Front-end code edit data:
*** Block opens ***

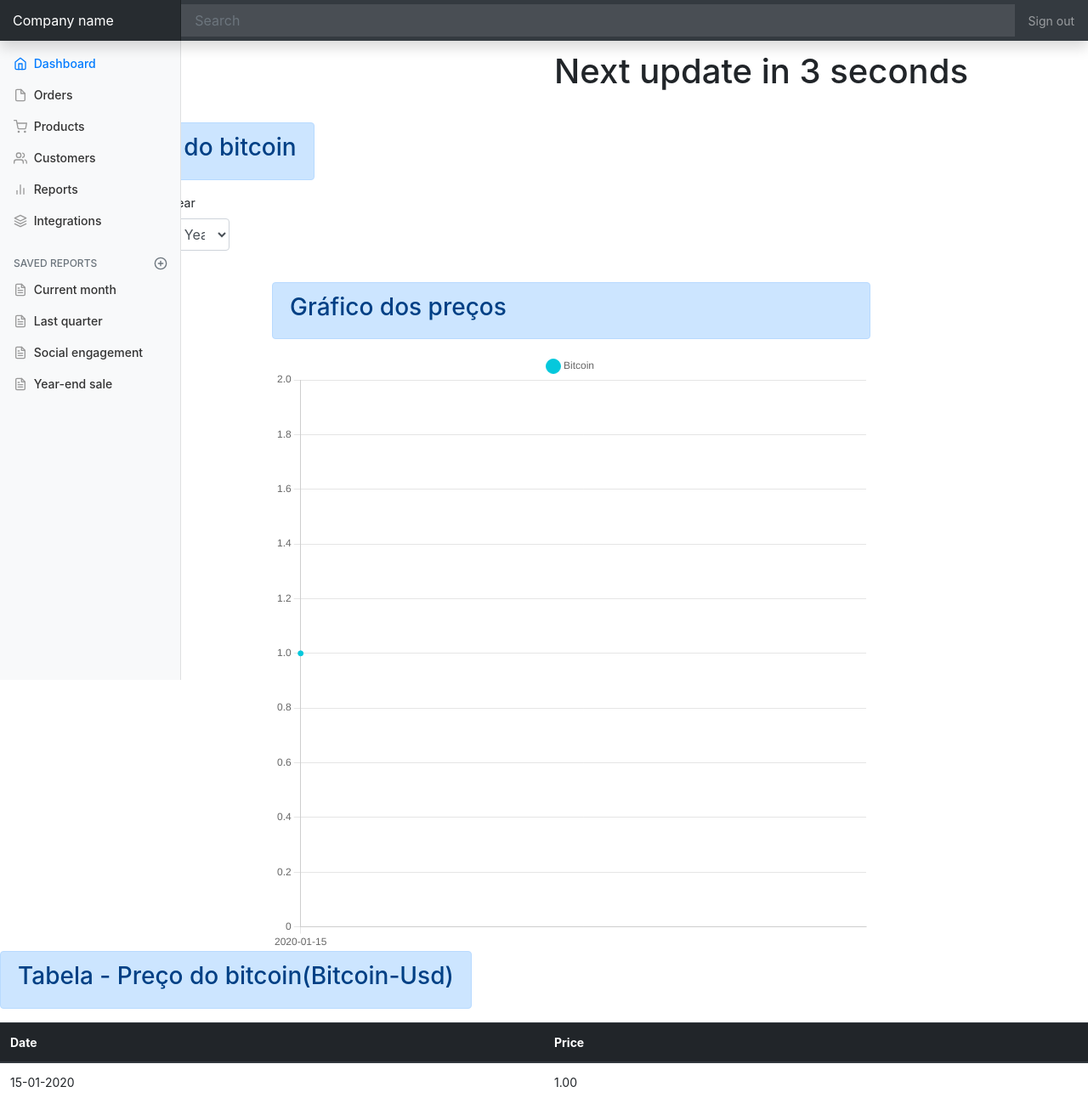
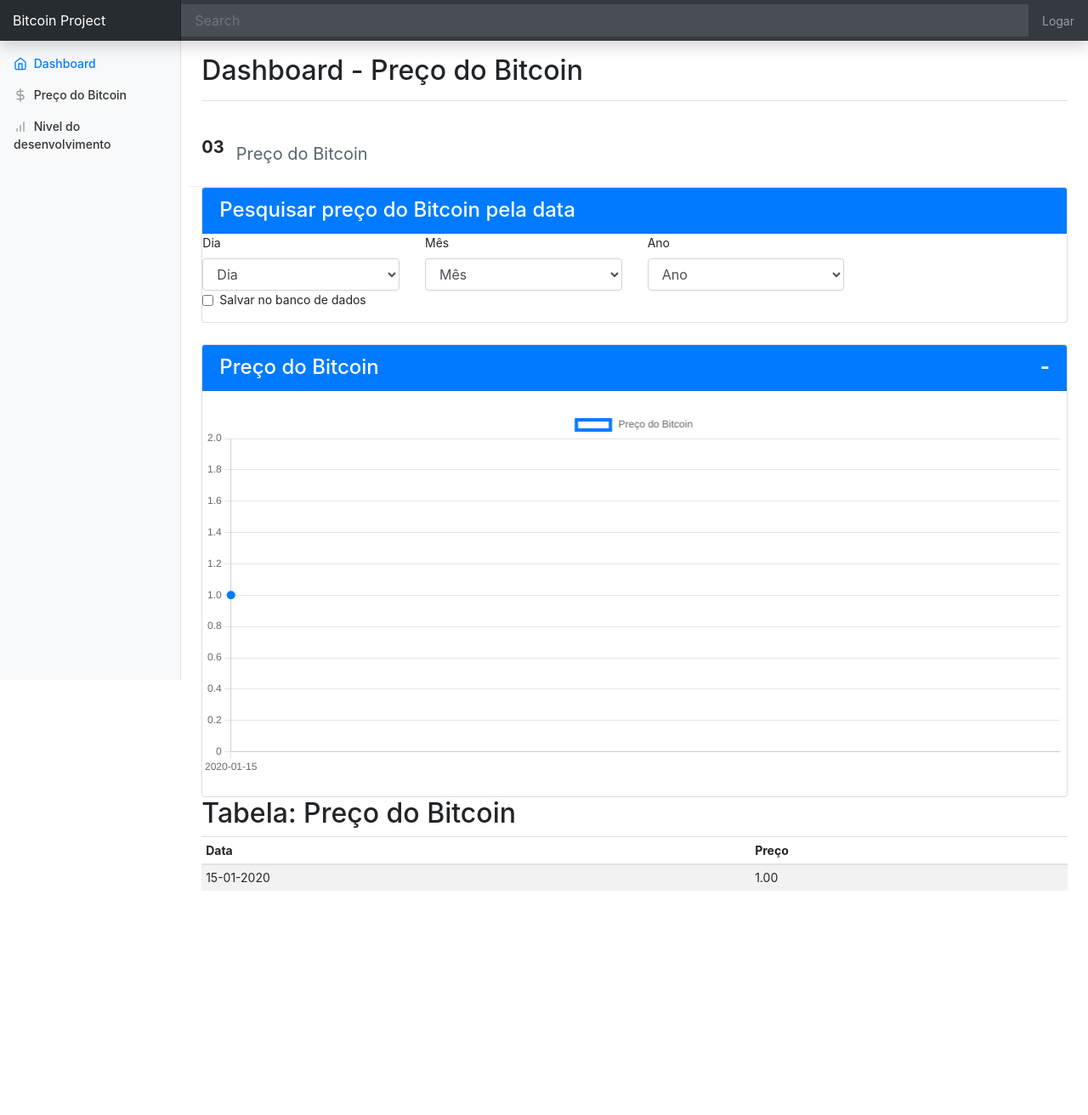
Before and after one commit to LucasRetamero/BitcoinProject, a Django app: page /priceBitcoin in a window 1280 px wide. Shown: the whole page at 85% size. After the commit the page ends 1048 px from the top, so only its background shows below. Run offline with Django 3.2, Linux system fonts and the light colour scheme; tables that the repository leaves empty hold one stand-in row (values such as "Sample post"); some libraries are stand-ins or nearby versions.

Commit message:
Updating front-end price and development

```diff
--- a/bitcoin/services.py
+++ b/bitcoin/services.py
@@ -69,5 +69,5 @@ def githubUser(username):
    return response.json()
 
 def savePriceBitcon(valDate, valPrice):
-   b = Bitcoin(data=valDate, price=valPrice)
+   b = Bitcoin(data=valDate, preco=valPrice)
    b.save()
--- a/bitcoin/templates/base.html
+++ b/bitcoin/templates/base.html
@@ -12,11 +12,11 @@
 </head>
 <body>
     <nav class="navbar navbar-dark fixed-top bg-dark flex-md-nowrap p-0 shadow">
-      <a class="navbar-brand col-sm-3 col-md-2 mr-0" href="#">Company name</a>
+      <a class="navbar-brand col-sm-3 col-md-2 mr-0" href="#">Bitcoin Project</a>
       <input class="form-control form-control-dark w-100" type="text" placeholder="Search" aria-label="Search">
       <ul class="navbar-nav px-3">
         <li class="nav-item text-nowrap">
-          <a class="nav-link" href="#">Sign out</a>
+          <a class="nav-link" href="#">Logar</a>
         </li>
       </ul>
     </nav>
@@ -27,43 +27,24 @@
           <div class="sidebar-sticky">
             <ul class="nav flex-column">
               <li class="nav-item">
-                <a class="nav-link active" href="#">
+                <a class="nav-link active" href="{% url 'Home' %}">
                   <span data-feather="home"></span>
                   Dashboard <span class="sr-only"></span>
                 </a>
               </li>
               <li class="nav-item">
-                <a class="nav-link" href="#">
-                  <span data-feather="file"></span>
-                  Orders
+                <a class="nav-link" href="{% url 'Price' %}">
+                  <span data-feather="dollar-sign"></span>
+                  Preço do Bitcoin
                 </a>
               </li>
               <li class="nav-item">
-                <a class="nav-link" href="#">
-                  <span data-feather="shopping-cart"></span>
-                  Products
+                <a class="nav-link" href="{% url 'Development' %}">
+                  <span data-feather="bar-chart"></span>
+                  Nivel do desenvolvimento
                 </a>
               </li>
-              <li class="nav-item">
-                <a class="nav-link" href="#">
-                  <span data-feather="users"></span>
-                  Customers
-                </a>
-              </li>
-              <li class="nav-item">
-                <a class="nav-link" href="#">
-                  <span data-feather="bar-chart-2"></span>
-                  Reports
-                </a>
-              </li>
-              <li class="nav-item">
-                <a class="nav-link" href="#">
-                  <span data-feather="layers"></span>
-                  Integrations
-                </a>
-              </li>
-            </ul>
-
+           <!--
             <h6 class="sidebar-heading d-flex justify-content-between align-items-center px-3 mt-4 mb-1 text-muted">
               <span>Saved reports</span>
               <a class="d-flex align-items-center text-muted" href="#">
@@ -95,7 +76,7 @@
                   Year-end sale
                 </a>
               </li>
-            </ul>
+            </ul>-->
           </div>
         </nav>
 		  {% block content %}
--- a/bitcoin/templates/priceBitcoin.html
+++ b/bitcoin/templates/priceBitcoin.html
@@ -1,39 +1,131 @@
 {% extends 'base.html' %}
 
 {% block content %}
-<table class="table">
-    <thead class="thead-dark">
-      <th class="col-3">Price</th>
-      <th class="col-3">Time</th>
-    </thead>
-      <tr>
-        <td><h1 id='info'></h1></td>
-        <td><h1 id='infotime'></h1></td>
-       </tr>
-</table>
+<style type="text/css">
+.widgets_div {
+	border-bottom: thin #edf1f2 solid;
+	padding: 22.85px 0;
+}
 
-<div id="container">
-<div class="alert alert-primary" role="alert">
-  <h3>Verificar valor do bitcoin</h3>
+.widgets_div .icon_div {
+	display: inline-block;
+	margin-left: 15px;
+}
+
+.widgets_div .icon_div span i {
+	font-size: 24px;
+}
+
+.icon_div > span {
+  display:table;
+}
+
+.widgets_div .text_div {
+	display: inline-block;
+	margin-left: 10px;
+}
+
+.widgets_div .text_div span {
+	color: #58666e;
+	font-size: 20px;
+}
+
+.widgets_div .text_div span + span {
+	color: #747F85;
+	font-size: 15px;
+}
+</style>
+<main role="main" class="col-md-9 ml-sm-auto col-lg-10 px-4">
+          <div class="d-flex justify-content-between flex-wrap flex-md-nowrap align-items-center pt-3 pb-2 mb-3 border-bottom">
+            <h1 class="h2">Dashboard - Preço do Bitcoin</h1>
+            <!--<div class="btn-toolbar mb-2 mb-md-0">
+              <div class="btn-group mr-2">
+                <button class="btn btn-sm btn-outline-secondary">Share</button>
+                <button class="btn btn-sm btn-outline-secondary">Export</button>
+              </div>
+              <button class="btn btn-sm btn-outline-secondary dropdown-toggle">
+                <span data-feather="calendar"></span>
+                This week
+              </button>
+            </div>-->
+          </div>
+
+<div class="content">
+ <div class="row">
+  <div class="widgets_div">
+          <div class="icon_div">
+            <span id='infotime' style="font-weight: bold;font-size: 20px;">10</span>
+          </div>
+          <div class="text_div">
+            <span>Preço do Bitcoin</span><br>
+            <span id='info'><!-- value --></span>
+          </div>
+        </div>
+  <div class="col infoCard">
+   <!-- other text -->
+  </div>
+  <div class="col infoCard">
+   <!-- other text -->
+  </div>
+ </div>
+</div>
+
+{% if valueByDate %}
+<div class="card" id="priceBtc">
+  <div class="card-header bg-primary text-white h4" onclick="showHideGraph('#myChart', '#optionPrice')">
+    Resultado da pesquisa pelo preço do Bitcoin
+  </div>
+  <div class="content">
+ <div class="row">
+  <div class="widgets_div">
+          <div class="icon_div">
+            <span data-feather="dollar-sign" style="width: 35px;height: 35px;"></span>
+          </div>
+          <div class="text_div">
+            <span>Preço do Bitcoin</span><br>
+            <span>{{ valueByDate.BTC.USD }}</span>
+          </div>
+        </div>
+   <div class="widgets_div">
+          <div class="icon_div">
+            <span data-feather="calendar" style="width: 35px;height: 35px;"></span>
+          </div>
+          <div class="text_div">
+            <span>Data da pesquisa</span><br>
+            <span>{{ dateValue }}</span>
+          </div>
+        </div>
+  <div class="col infoCard">
+   <!-- other text -->
+  </div>
+ </div>
+</div>
+
+ </div>
+ {% endif %}
+
+<div class="card" style="margin-bottom: 25px;">
+  <div class="card-header bg-primary text-white h4" onclick="showHideGraph('#myChart', '#optionPrice')">
+    Pesquisar preço do Bitcoin pela data
   </div>
    <form action="{% url 'Price' %}" method="GET">
   <div class="row">
   <div class="col-3">
-    <label for="exampleFormControlSelect1">Day</label>
+    <label for="exampleFormControlSelect1">Dia</label>
     <select class="form-control" onChange="checkFormEmpty()" id="txtDay" name="txtDay" required>
-     <option value="Default" selected>Day</option>
+     <option value="Default" selected>Dia</option>
 	</select>
   </div>
    <div class="col-3">
-    <label for="exampleFormControlSelect1">Month</label>
+    <label for="exampleFormControlSelect1">Mês</label>
     <select class="form-control" onChange="checkFormEmpty()" id="txtMonth" name="txtMonth" required>
-      <option value="Default" selected>Month</option>
+      <option value="Default" selected>Mês</option>
     </select>
   </div>
    <div class="col-3">
-    <label for="exampleFormControlSelect1">Year</label>
+    <label for="exampleFormControlSelect1">Ano</label>
     <select class="form-control" onChange="checkFormEmpty()" id="txtYear" name="txtYear" required>
-      <option value="Default" selected>Year</option>
+      <option value="Default" selected>Ano</option>
     </select>
   </div>
   </div>
@@ -41,45 +133,36 @@
    <input type="checkbox" class="form-check-input" id="cbSaveDB" name="cbSaveDB">
    <label class="form-check-label" for="cbSaveDB">Salvar no banco de dados</label>
   </div>
-  <button type="submit" class="btn btn-primary" style="display:none;" id="checkPrice">Verificar preço</button>
+  <button type="submit" class="btn btn-lg btn-block btn-light" style="display:none;" id="checkPrice">Verificar preço</button>
 </form>
  </div>
-{% if valueByDate %}
-<table class="table">
-  <thead class="thead-dark">
-   <th class="col-3">Price</th>
-   <th class="col-3">Date</th>
+
+<div class="card" id="priceBtc">
+  <div class="card-header bg-primary text-white h4" onclick="showHideGraph('#myChart', '#optionPrice')">
+    Preço do Bitcoin <span id="optionPrice" style="float: right;font-weight: bold;">-</span>
+  </div>
+ <canvas class="my-4 w-100" id="myChart" width="900" height="380"></canvas>
+</div>
+
+<h2>Tabela: Preço do Bitcoin</h2>
+         <div class="table-responsive">
+            <table class="table table-striped table-sm">
+              <thead>
+                <tr>
+                  <th>Data</th>
+                  <th>Preço</th>
+                </tr>
               </thead>
-   <tr>
-    <td>{{ valueByDate.BTC.USD }}</td>
-    <td>{{ dateValue }}</td>
-   </tr>
-</table>
-{% endif %}
-
-<br>
-<div style="display: block;width: 55%;margin-left: 25%;">
- <div class="alert alert-primary" role="alert">
-  <h3>Gráfico dos preços</h3>
-</div>
- <canvas id="priceBitcoinChart" width="400" height="400"></canvas>
-</div>
-<br>
-<div class="alert alert-primary" role="alert">
-  <h3>Tabela - Preço do bitcoin(Bitcoin-Usd)</h3>
-</div>
-<table class="table">
-  <thead class="thead-dark">
-   <th class="col-3">Date</th>
-   <th class="col-3">Price</th>
-  </thead>
+              <tbody>
 			  {% for k in values %}
               <tr>
                <td>{{ k.data|date:"d-m-Y" }}</td>
                <td>{{ k.preco}}</td>
               </tr>
             {% endfor %}
+              </tbody>
             </table>
+          </div>
 
 <script type="text/javascript">
 /* Get data from api by time */
@@ -93,40 +176,34 @@ const getBtcData = async () => {
 getBtcData();
 tcount=setInterval(function(){
   tcount++
-  if (tcount==10) {getBtcData(); tcount=0}
-  document.getElementById("infotime").innerHTML = 'Next update in ' + (10-tcount) + ' seconds'
+  if (tcount==10) {getBtcData(); tcount=0}{
+   valueCountdown = (10-tcount);
+   document.getElementById("infotime").innerHTML = (valueCountdown < 10) ? "0"+valueCountdown : valueCountdown ;
+  }
 },1000);
 
-<!-- Graphic -->
-const dataSecond = {
+// Graphic of price from bitcoin
+ var ctx = document.getElementById("myChart");
+      var myChart = new Chart(ctx, {
+        type: 'line',
+        data: {
           labels: JSON.parse('{{ dates|safe }}'),
           datasets: [{
-    label: 'Bitcoin',
-    backgroundColor: 'rgb(5, 200, 220)',
-    borderColor: 'rgb(5, 200, 220)',
-	fill: true,
-    data: JSON.parse('{{ prices|safe }}')
+		    label: ' Preço do Bitcoin',
+            data: JSON.parse('{{ prices|safe }}'),
+            lineTension: 0,
+            backgroundColor: 'transparent',
+            borderColor: '#007bff',
+            borderWidth: 4,
+            pointBackgroundColor: '#007bff'
           }]
-};
-
-const configSecond = {
-  type: 'line',
-  data: dataSecond,
+        },
         options: {
-     plugins: {
           legend: {
-        labels: {
-          usePointStyle: true,
-        },
+            display: false,
           }
         }
-   }
-};
-
-var bitcoinChart = new Chart(
-    document.getElementById('priceBitcoinChart'),
-    configSecond
-);
+      });
 
 /*const labels = [
   'January',
@@ -191,5 +268,10 @@ function checkFormEmpty(){
 
   return (points == 3) ? $("#checkPrice").css({'display': 'block'}) : $("#checkPrice").css({'display': 'none'});
 }
+
+function showHideGraph(option, tztOption){
+  ($(tztOption).text() == "-") ? $(tztOption).html('+') : $(tztOption).html('-');
+  $(option).toggle();
+}
 </script>
 {% endblock %}
--- a/bitcoin/views.py
+++ b/bitcoin/views.py
@@ -13,7 +13,7 @@ import json
 import requests
 import datetime
 from django.conf import settings
-
+from django.utils import timezone
 
 #View
 def home(request):
@@ -30,7 +30,9 @@ def home(request):
 
 def priceBitcoin(request):
  if 'txtYear' in request.GET:
+  cr_date = datetime.datetime(int(request.GET['txtYear']), int(request.GET['txtMonth']), int(request.GET['txtDay']))
   my_datetime = request.GET['txtDay']+"/"+request.GET['txtMonth']+"/"+request.GET['txtYear']
+  my_datetimeShow = cr_date.strftime("%d/%m/%Y")
   valueBitcoin = get_info(my_datetime)
   dates = getPriceAndDatBitcoin("date")
   prices = getPriceAndDatBitcoin("price")
@@ -41,7 +43,7 @@ def priceBitcoin(request):
    'prices': json.dumps(prices),
    'values': getValuesDbBitcoin(),
    'valueByDate': valueBitcoin,
-   "dateValue": my_datetime,
+   "dateValue": my_datetimeShow,
   }
   return render(request, 'priceBitcoin.html', context)
  else:
```
Also changed, not shown: bitcoin/templates/developmentBitcoin.html (+72 -72 lines), bitcoin/templates/index.html (+3 -4 lines). Lines whose indentation alone changed are shown as unchanged.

*** Block closes ***

Brief: Among the records above, determine how many lines contain "thead", then report the number only.

Answer for this exercise: 7